* Work request
Where does the string "gamla" appear in the listing below? Copy every line where it does.

* Record excerpts
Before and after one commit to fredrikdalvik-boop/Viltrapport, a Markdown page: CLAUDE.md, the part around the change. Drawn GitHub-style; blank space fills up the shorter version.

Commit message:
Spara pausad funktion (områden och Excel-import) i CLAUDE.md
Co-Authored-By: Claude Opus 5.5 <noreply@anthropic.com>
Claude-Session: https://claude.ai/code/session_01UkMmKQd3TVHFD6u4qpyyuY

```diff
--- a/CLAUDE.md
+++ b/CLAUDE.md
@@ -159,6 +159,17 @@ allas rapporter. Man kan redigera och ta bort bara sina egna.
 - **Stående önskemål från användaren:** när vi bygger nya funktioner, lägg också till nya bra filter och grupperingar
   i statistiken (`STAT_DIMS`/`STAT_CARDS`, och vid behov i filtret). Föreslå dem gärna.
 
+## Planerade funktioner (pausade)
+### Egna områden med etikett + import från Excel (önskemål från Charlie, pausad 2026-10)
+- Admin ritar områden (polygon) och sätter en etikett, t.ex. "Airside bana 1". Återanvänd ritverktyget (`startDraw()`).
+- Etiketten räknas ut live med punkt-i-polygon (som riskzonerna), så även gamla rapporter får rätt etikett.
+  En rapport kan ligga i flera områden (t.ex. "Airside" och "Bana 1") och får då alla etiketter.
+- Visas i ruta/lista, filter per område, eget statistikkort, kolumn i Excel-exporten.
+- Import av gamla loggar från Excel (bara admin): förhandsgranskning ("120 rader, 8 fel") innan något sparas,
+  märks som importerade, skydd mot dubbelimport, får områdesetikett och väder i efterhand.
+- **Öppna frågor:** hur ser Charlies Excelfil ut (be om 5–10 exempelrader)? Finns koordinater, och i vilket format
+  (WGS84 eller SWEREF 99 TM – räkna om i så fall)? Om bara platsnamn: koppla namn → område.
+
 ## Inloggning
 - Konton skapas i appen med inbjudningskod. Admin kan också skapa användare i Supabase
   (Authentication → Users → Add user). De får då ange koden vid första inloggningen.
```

* Result of the exercise
+- Etiketten räknas ut live med punkt-i-polygon (som riskzonerna), så även gamla rapporter får rätt etikett.
+- Import av gamla loggar från Excel (bara admin): förhandsgranskning ("120 rader, 8 fel") innan något sparas,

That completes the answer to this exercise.